Skip to Main Content
It looks like you're using Internet Explorer 11 or older. This website works best with modern browsers such as the latest versions of Chrome, Firefox, Safari, and Edge. If you continue with this browser, you may see unexpected results.

EES- Depth Study : Aboriginal Art Sites

Year 12 EES

Finding Resources in Accessit

Here are some books that you may find useful during your studies.  Search the Bennies catalogue Accessit or more, or browse the Non-fiction collection NFS.

ABC News

Scientists say an Aboriginal rock art depiction of an extinct giant bird could be Australia's oldest painting.

ANU Press Library

Art and megafauna in the Top End of the Northern Territory, Australia: Illusion or reality?

Tacon (public domain)

The Keep River region has a complex body of engraved and painted rock-art, distinct from but with links to regions to the east, west and south. At least four major periods of figurative rock-art have been identified with differing subject matters and ages. Significant changes in depictions of human figures and animals are evident, reflecting shifts in emphasis associated with ecological concerns and environmental change. We flesh out the relative rock-art chronology by highlighting these changes, from worlds dominated by humans to those dominated by mammals and birds, and finally to a recent world of reptiles and humans. Symbolic aspects of the imagery are also considered within a larger ecological approach.


Beneath layers of rock art are drawings of animals SO strange that, for a long time, some anthropologists thought they could only have been imagined. But what if these animals really had existed, after all?


Where the World Was Born- Newly discovered rock art panels depict how ancient Aboriginal ancestors envisioned climate change and creation.

Rock Art

Scattered across the Greater Blue Mountains World Heritage Area (Figure 1) are hundreds of Indigenous rock art sites, many with depictions of animals. Does the distribution of those depicted, particularly mammals, reflect their relationship to the natural habitat at various times in the past or has culture strongly influenced where certain species were portrayed? This key question is pertinent to all rock art bodies, but in the GBMWHA it is important to answer, if rock art is to be used as an indicator of past animal presence.

Australian Earth Science Education

More than 80 species of large Australian animals, known as megafauna, disappeared in the last 450 – 400 thousand years (Ka), with most of the decline in the past 40 000 years. Australia and New Guinea were part of the larger continent of Sahul during most of the Pleistocene. Rising sea levels separated the modern countries about 8 000 years ago.

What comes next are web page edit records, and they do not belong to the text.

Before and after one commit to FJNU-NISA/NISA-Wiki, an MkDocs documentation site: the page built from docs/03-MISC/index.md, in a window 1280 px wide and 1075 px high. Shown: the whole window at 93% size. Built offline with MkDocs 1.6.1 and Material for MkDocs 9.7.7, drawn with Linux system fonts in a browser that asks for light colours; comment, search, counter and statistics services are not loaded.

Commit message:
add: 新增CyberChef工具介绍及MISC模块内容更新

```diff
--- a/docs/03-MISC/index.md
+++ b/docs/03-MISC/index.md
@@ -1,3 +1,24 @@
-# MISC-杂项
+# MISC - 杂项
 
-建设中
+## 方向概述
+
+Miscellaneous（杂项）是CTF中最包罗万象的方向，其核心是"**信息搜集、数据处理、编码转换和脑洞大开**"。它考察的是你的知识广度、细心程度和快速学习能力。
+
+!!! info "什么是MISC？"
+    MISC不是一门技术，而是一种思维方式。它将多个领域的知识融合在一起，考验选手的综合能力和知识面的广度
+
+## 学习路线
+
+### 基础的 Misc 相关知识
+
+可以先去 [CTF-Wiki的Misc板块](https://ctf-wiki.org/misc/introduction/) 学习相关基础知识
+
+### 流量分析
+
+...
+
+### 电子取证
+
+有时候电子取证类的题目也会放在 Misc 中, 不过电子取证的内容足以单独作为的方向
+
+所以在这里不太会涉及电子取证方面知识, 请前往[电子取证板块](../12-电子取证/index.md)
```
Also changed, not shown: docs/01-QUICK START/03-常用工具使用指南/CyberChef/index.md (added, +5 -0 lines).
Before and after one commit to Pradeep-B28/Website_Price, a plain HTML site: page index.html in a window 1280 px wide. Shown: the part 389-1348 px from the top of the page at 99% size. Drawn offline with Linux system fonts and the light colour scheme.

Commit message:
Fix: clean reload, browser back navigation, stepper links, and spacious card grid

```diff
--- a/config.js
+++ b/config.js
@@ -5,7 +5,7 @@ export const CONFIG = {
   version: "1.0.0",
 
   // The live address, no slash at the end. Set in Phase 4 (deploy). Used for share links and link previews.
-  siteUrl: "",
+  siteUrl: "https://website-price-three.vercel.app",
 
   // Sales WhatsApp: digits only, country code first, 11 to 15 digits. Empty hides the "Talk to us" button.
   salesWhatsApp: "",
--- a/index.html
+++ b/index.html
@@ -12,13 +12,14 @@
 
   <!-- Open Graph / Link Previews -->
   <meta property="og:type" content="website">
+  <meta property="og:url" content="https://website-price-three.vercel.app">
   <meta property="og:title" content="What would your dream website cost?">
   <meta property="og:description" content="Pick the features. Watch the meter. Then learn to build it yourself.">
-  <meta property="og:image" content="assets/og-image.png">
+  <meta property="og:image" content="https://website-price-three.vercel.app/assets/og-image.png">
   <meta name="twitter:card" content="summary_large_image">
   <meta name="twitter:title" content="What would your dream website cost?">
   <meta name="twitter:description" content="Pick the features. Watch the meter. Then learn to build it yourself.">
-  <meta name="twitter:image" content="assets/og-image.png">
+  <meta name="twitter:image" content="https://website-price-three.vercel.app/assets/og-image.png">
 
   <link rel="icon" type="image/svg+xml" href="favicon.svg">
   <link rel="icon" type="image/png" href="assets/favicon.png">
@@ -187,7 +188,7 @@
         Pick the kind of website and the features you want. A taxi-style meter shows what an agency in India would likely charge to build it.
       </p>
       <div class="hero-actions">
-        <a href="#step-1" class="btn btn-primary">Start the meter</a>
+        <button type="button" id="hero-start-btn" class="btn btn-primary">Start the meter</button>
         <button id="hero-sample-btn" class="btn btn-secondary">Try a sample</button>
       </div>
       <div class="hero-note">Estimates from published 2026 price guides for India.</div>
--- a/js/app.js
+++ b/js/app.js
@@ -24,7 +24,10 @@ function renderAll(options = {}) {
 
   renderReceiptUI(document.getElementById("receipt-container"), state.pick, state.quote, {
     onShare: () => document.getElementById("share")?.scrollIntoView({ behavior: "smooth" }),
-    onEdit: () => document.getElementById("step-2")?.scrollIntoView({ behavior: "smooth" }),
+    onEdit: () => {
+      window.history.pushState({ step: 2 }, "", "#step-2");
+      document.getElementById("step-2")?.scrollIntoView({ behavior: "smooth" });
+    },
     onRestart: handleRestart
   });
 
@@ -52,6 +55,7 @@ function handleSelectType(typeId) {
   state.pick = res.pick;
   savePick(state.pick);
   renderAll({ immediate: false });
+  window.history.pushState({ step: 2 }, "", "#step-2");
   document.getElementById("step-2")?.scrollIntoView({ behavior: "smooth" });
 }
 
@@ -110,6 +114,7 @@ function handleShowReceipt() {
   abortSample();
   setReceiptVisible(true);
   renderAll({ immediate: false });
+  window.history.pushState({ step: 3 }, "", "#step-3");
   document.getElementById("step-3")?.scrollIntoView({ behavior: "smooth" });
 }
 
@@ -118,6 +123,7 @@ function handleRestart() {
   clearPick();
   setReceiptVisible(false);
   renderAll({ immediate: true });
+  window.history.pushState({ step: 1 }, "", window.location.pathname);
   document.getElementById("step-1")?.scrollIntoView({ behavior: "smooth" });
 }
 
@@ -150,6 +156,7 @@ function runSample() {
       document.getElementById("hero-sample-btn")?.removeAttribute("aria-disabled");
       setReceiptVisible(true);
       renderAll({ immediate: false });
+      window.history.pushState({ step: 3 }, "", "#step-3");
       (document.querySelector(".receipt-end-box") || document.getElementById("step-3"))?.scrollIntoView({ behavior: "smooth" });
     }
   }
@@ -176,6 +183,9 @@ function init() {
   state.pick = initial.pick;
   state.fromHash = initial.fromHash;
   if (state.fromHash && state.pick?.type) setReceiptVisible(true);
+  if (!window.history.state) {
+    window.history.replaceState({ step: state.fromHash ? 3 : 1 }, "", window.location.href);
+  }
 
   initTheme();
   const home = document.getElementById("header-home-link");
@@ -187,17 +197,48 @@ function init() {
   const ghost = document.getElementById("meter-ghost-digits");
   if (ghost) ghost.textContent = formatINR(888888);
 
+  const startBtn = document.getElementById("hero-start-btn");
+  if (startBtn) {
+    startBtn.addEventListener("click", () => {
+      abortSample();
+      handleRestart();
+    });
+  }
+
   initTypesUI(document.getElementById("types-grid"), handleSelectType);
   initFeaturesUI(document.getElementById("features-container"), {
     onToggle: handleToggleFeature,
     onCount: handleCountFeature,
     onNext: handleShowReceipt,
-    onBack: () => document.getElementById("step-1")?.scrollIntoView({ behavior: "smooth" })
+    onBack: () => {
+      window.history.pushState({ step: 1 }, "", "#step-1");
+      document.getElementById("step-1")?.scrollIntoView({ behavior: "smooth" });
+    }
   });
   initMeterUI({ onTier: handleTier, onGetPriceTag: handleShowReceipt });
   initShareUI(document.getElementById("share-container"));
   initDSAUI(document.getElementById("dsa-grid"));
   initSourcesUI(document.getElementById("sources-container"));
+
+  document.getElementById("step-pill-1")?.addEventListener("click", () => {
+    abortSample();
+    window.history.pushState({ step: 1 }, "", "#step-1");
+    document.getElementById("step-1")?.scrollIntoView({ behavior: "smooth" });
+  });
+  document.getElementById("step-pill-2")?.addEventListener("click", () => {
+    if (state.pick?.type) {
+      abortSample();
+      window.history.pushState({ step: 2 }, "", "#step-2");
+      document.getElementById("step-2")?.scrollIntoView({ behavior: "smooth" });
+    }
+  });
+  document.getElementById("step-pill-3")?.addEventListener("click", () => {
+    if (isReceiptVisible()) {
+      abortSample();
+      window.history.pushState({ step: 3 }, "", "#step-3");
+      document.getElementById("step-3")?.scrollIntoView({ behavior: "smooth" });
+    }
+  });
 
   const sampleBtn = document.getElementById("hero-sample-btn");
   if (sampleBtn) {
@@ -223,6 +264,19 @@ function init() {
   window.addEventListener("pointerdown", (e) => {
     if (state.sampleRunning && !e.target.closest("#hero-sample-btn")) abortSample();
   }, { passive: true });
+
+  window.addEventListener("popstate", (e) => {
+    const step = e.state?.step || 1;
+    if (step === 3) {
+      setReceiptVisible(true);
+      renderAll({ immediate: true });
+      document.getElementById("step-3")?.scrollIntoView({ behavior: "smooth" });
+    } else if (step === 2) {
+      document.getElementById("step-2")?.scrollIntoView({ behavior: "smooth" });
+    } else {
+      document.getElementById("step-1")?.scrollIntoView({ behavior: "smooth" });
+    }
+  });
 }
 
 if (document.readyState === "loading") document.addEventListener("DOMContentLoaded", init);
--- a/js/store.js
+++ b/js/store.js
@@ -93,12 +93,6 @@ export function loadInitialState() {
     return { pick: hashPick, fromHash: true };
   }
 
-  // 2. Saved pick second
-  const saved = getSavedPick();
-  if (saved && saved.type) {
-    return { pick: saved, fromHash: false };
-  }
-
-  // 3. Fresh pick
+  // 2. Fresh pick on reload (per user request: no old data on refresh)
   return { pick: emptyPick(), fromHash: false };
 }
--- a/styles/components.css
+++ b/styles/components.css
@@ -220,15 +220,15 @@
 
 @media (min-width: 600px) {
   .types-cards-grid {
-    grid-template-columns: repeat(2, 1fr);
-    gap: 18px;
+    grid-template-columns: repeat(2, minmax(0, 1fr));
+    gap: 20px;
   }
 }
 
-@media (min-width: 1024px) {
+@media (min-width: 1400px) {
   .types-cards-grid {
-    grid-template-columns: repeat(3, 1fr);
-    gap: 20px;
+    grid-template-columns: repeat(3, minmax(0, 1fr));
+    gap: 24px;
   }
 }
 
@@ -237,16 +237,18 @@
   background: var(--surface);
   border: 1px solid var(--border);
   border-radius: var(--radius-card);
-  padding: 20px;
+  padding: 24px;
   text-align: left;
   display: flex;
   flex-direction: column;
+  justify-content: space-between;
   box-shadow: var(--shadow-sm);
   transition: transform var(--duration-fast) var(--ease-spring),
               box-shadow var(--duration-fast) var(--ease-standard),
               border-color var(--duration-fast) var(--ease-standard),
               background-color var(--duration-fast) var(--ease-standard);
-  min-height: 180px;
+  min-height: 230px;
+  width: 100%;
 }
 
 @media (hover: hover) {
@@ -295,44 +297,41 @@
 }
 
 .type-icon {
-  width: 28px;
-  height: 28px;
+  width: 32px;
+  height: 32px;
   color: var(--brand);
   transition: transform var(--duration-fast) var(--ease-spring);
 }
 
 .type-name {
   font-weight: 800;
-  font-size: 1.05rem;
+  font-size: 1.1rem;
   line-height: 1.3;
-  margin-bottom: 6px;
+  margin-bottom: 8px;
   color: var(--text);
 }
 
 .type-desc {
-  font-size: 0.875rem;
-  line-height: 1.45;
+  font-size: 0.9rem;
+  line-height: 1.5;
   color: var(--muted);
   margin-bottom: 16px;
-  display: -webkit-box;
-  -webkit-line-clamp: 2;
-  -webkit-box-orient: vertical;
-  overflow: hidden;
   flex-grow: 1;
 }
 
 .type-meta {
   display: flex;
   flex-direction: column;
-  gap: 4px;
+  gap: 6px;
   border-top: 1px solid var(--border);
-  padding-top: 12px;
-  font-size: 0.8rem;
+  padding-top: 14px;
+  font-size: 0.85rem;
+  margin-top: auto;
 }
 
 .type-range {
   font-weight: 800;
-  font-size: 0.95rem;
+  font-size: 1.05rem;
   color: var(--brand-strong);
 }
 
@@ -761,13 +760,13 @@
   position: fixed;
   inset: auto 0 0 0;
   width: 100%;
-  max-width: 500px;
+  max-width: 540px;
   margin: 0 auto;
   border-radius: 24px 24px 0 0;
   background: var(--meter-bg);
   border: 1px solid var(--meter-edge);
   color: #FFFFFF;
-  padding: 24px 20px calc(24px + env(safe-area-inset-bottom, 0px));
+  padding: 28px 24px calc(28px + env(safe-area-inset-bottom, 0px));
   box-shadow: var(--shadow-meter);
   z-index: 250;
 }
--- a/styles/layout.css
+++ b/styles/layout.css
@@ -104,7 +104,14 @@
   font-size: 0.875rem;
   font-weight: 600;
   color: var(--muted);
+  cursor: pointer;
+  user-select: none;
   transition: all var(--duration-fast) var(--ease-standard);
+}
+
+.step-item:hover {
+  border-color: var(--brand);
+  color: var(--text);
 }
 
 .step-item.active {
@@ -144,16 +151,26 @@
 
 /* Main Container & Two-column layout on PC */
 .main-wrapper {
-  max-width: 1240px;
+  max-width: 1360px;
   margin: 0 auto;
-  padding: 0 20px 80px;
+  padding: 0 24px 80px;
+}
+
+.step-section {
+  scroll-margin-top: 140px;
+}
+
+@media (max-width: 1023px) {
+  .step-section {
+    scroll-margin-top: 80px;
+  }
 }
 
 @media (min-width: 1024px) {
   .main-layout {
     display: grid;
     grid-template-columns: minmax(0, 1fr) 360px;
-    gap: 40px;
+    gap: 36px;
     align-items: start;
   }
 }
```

Megafauna (public domain)

Abstract. The numerous published claims concerning the depiction in Australian rock art of megafaunal species or their tracks are examined. Such proposals have appeared for a century now and they have involved both petroglyphs and pictograms. Patterns in the consideration of the evidence presented in their support are analysed and compared with patterns of similar contentions in other parts of the world. The rationales underpinning these various claims are examined and an attempt is presented to explain their apparent causes.

Murray (password protected)

The prehistoric and historic rock art of the Arnhem Land plateau documents faunal change in the north central region of Australia over a long, but as yet undetermined, time. Detailed investigation of the faunal content of these paintings reveals undoubted changes in the communities of the animals depict- ed, particularly in relation to the presence or absence of estuarine and freshwater floodplain species.